Best In Show photo © Castle Rock Entertainment
Almost Famous photo © DreamWorks LLC
Bring It On photo © Universal Studios
Urbania photo © Commotion Pictures and Daly/Harris Productions
Croupier photo © Shooting Gallery, Inc.

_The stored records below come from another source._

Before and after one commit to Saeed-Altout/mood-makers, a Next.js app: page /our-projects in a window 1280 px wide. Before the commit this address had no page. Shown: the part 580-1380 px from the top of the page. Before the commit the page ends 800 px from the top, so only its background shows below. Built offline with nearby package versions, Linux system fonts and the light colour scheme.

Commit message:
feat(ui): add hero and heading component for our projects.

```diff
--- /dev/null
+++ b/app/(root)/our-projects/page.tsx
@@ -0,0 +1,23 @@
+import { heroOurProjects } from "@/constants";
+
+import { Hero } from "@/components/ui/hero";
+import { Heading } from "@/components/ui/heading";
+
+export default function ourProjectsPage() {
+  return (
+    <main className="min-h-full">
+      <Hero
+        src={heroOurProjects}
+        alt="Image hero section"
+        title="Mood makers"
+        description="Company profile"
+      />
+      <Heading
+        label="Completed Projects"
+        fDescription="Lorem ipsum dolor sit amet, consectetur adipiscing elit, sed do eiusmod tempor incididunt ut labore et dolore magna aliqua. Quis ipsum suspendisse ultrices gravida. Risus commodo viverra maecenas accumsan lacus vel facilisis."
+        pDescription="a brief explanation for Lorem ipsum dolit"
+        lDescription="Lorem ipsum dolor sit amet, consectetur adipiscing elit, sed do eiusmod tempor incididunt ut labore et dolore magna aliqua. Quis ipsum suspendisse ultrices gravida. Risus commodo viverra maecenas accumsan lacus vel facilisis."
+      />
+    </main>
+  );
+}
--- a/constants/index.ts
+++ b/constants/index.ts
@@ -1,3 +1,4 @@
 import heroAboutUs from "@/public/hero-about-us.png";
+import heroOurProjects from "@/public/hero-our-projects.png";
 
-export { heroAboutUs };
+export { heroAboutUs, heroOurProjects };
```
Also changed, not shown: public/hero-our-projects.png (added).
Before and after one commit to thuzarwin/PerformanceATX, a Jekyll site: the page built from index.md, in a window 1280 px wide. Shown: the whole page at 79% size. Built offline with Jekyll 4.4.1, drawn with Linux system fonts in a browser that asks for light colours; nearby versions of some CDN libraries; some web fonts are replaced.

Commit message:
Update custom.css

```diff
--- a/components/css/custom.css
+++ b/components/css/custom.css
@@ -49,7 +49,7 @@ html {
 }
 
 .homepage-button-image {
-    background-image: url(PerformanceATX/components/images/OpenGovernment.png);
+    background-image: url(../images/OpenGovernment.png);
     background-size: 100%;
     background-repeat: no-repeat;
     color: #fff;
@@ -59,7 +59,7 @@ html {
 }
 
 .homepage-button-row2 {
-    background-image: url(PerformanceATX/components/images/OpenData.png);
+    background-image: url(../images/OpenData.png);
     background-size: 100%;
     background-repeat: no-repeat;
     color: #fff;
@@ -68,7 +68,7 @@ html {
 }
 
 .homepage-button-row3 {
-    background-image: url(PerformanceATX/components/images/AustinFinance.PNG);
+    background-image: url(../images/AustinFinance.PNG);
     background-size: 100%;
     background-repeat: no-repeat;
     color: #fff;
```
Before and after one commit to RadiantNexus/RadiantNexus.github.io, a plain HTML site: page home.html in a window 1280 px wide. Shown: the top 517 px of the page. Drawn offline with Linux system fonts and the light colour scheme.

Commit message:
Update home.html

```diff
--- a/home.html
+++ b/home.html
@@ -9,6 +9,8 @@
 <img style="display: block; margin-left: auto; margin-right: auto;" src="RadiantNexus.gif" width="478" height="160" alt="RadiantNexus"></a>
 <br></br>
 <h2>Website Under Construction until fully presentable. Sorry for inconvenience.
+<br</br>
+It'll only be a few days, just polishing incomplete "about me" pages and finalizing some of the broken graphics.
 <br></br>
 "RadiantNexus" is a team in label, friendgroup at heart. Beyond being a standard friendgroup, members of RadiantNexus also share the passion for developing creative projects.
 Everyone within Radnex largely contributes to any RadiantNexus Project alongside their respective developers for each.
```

Psycho Beach Party photo © Psycho Investments LLC